Nicholas Taylor-Collins in front of a bookshelf

Nicholas Taylor-Collins

Literary researcher | Creative reader

Suzanne Collins’s ‘The Ballad of Songbirds and Snakes’: Hobbes for the twenty-first century

Suzanne Collins’s latest addition to the Panem world of the Hunger Games, The Ballad of Songbirds and Snakes (Scholastic, 2020), is a prequel taking place decades before the original trilogy. It follows school-leaver Coriolanus who joins the first cohort of Hunger Games mentors during the annual bloodletting’s tenth edition. As an informed reader will know—or, indeed, watcher of the films—Snow must end the book well. After all, by the time the hero of the original trilogy, Katniss Everdeen, turns up, Snow is president of Panem.

Collins plays on her reader’s knowledge by putting Snow’s life in jeopardy. But she also tantalises the more erudite side of her reader’s appetite by exploring how the Hunger Games became the notable entertainment phenomenon under Snow’s presidency. The Ballad‘s Hunger Games is more of a sandbox than a polished performance, but revolutionary events come thick and fast: gambling on the winner; food parcels for the tributes; pre-Games television interviews. Snow’s Hunger Games is in the making.

The book also touches on political theory, including the idea of the social contract:

Coriolanus knew what happened without control. He’d seen it recently […]. ‘Chaos happens. What else is there to say?’

‘Oh, a good deal, I think. Start with that. Chaos. No control, no law, no government at all. Like being in the arena. Where do we go from there? What sort of agreement is necessary if we’re to live in peace? What sort of social contract is required for survival?’

Suzanne Collins’s The Ballad of Songbirds and Snakes (Scholastic, 2020), p. 244.

And later:

Yes, the lack of law, that was at the heart of it. So people needed to agree on laws to follow. Was that what Dr Gaul had meant by ‘social contract‘? The agreement not to rob, abuse, or kill one another? It had to be. And the law required enforcement, and that was where control came in. Without the control to enforce the contract, chaos reigned. The power that controlled needed to be greater than the people—otherwise, they would challenge it.

Collins, The Ballad of Songbirds and Snakes, pp. 291–2

Thomas Hobbes’s Leviathan (1651) sketched a modern political theory of the social contract during the English Civil War. On the basis that man’s natural state (always men, never women) of interaction was to be chaotically at war, Hobbes theorised that society needed a neutral and communal arbiter of individual needs. The net result was a sovereign state that could supplant the Divine Right of Kings, and create a polity that took account of everyone’s interests, while only taking away a few of the rights of the individual.

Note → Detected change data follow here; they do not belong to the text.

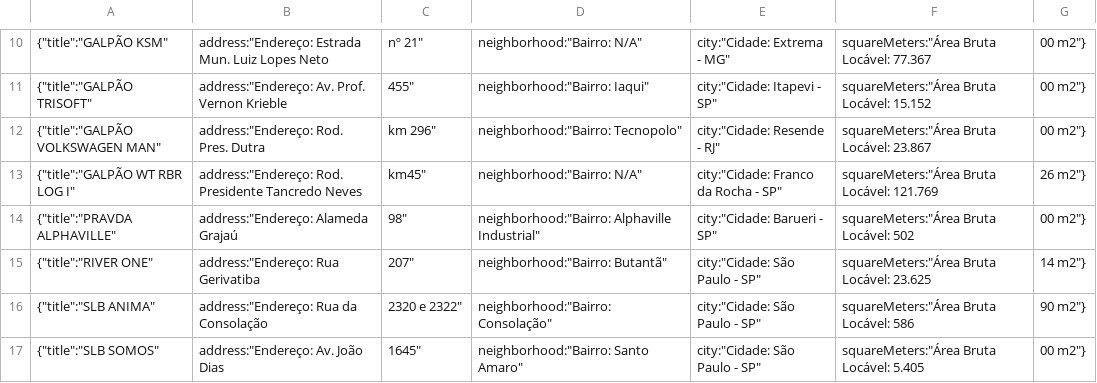
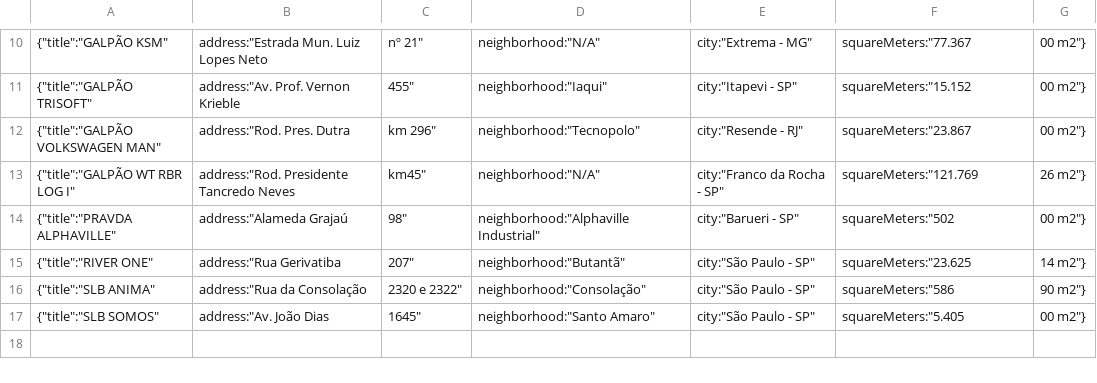
Before and after one commit to pliniocampinas/scrap-fiis-brs, a CSV file: scrapped-content/assets-location.csv, drawn as a sheet; only a part is shown, gaps mark what is left out; the diff covers the shown part only.

```diff
--- a/scrapped-content/assets-location.csv
+++ b/scrapped-content/assets-location.csv
@@ -10,8 +10,8 @@
-{"title":"GALPÃO KSM","address":"Endereço: Estrada Mun. Luiz Lopes Neto, nº 21","neighborhood":"Bairro: N/A","city":"Cidade: Extrema - MG","squareMeters":"Área Bruta Locável: 77.367,00 m2"}
-{"title":"GALPÃO TRISOFT","address":"Endereço: Av. Prof. Vernon Krieble, 455","neighborhood":"Bairro: Iaqui","city":"Cidade: Itapevi - SP","squareMeters":"Área Bruta Locável: 15.152,00 m2"}
-{"title":"GALPÃO VOLKSWAGEN MAN","address":"Endereço: Rod. Pres. Dutra, km 296","neighborhood":"Bairro: Tecnopolo","city":"Cidade: Resende - RJ","squareMeters":"Área Bruta Locável: 23.867,00 m2"}
-{"title":"GALPÃO WT RBR LOG I","address":"Endereço: Rod. Presidente Tancredo Neves, km45","neighborhood":"Bairro: N/A","city":"Cidade: Franco da Rocha - SP","squareMeters":"Área Bruta Locável: 121.769,26 m2"}
-{"title":"PRAVDA ALPHAVILLE","address":"Endereço: Alameda Grajaú, 98","neighborhood":"Bairro: Alphaville Industrial","city":"Cidade: Barueri - SP","squareMeters":"Área Bruta Locável: 502,00 m2"}
-{"title":"RIVER ONE","address":"Endereço: Rua Gerivatiba, 207","neighborhood":"Bairro: Butantã","city":"Cidade: São Paulo - SP","squareMeters":"Área Bruta Locável: 23.625,14 m2"}
-{"title":"SLB ANIMA","address":"Endereço: Rua da Consolação, 2320 e 2322","neighborhood":"Bairro: Consolação","city":"Cidade: São Paulo - SP","squareMeters":"Área Bruta Locável: 586,90 m2"}
-{"title":"SLB SOMOS","address":"Endereço: Av. João Dias, 1645","neighborhood":"Bairro: Santo Amaro","city":"Cidade: São Paulo - SP","squareMeters":"Área Bruta Locável: 5.405,00 m2"}
+{"title":"GALPÃO KSM","address":"Estrada Mun. Luiz Lopes Neto, nº 21","neighborhood":"N/A","city":"Extrema - MG","squareMeters":"77.367,00 m2"}
+{"title":"GALPÃO TRISOFT","address":"Av. Prof. Vernon Krieble, 455","neighborhood":"Iaqui","city":"Itapevi - SP","squareMeters":"15.152,00 m2"}
+{"title":"GALPÃO VOLKSWAGEN MAN","address":"Rod. Pres. Dutra, km 296","neighborhood":"Tecnopolo","city":"Resende - RJ","squareMeters":"23.867,00 m2"}
+{"title":"GALPÃO WT RBR LOG I","address":"Rod. Presidente Tancredo Neves, km45","neighborhood":"N/A","city":"Franco da Rocha - SP","squareMeters":"121.769,26 m2"}
+{"title":"PRAVDA ALPHAVILLE","address":"Alameda Grajaú, 98","neighborhood":"Alphaville Industrial","city":"Barueri - SP","squareMeters":"502,00 m2"}
+{"title":"RIVER ONE","address":"Rua Gerivatiba, 207","neighborhood":"Butantã","city":"São Paulo - SP","squareMeters":"23.625,14 m2"}
+{"title":"SLB ANIMA","address":"Rua da Consolação, 2320 e 2322","neighborhood":"Consolação","city":"São Paulo - SP","squareMeters":"586,90 m2"}
+{"title":"SLB SOMOS","address":"Av. João Dias, 1645","neighborhood":"Santo Amaro","city":"São Paulo - SP","squareMeters":"5.405,00 m2"}
```
Also changed, not shown: 36 edited cells elsewhere in this file, 1 other file.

The natural chaos Hobbes envisioned is the chaos Coriolanus experiences in Panem. And, when Coriolanus concludes the second of those passages quoted above with the assertion that ‘The only entity capable of [controlling the power] was the Capitol’ (p. 292)—the same Capitol who hosted the hunger Games in which twenty-three young citizens of Panem died annually—it is clear that Coriolanus is set to follow Hobbes’s ideas.

More recently sociologist Émile Durkheim (1858–1917) has adjusted social contract theory to take account of the changing nature of society. For Durkheim the social contract is a codified set of rules based on society’s morals. The contract, like other legal contracts, evidences socio-moral behaviour. Durkheim’s society, unlike Hobbes’s distrustful version, is interindividual and becomes an organic solidarity: lots of individual moving parts come together to make an operative whole.

If Coriolanus were to peer a little more closely at the inner workings of Panem, he would spy a potential Durkheimian solidarity throughout the society. However, its organicity—its plastic interindividuality—has been corrupted by the central power at the Capitol. The distrust that emanates from that centre forgoes the benefits of an organic solidarity, in which Panem’s twelve districts with their economic specialism—2’s munitions, 12’s coal mining, etc.—could contribute to greater wealth and wellbeing throughout the country, without conceding any liberty or claim to that global wealth.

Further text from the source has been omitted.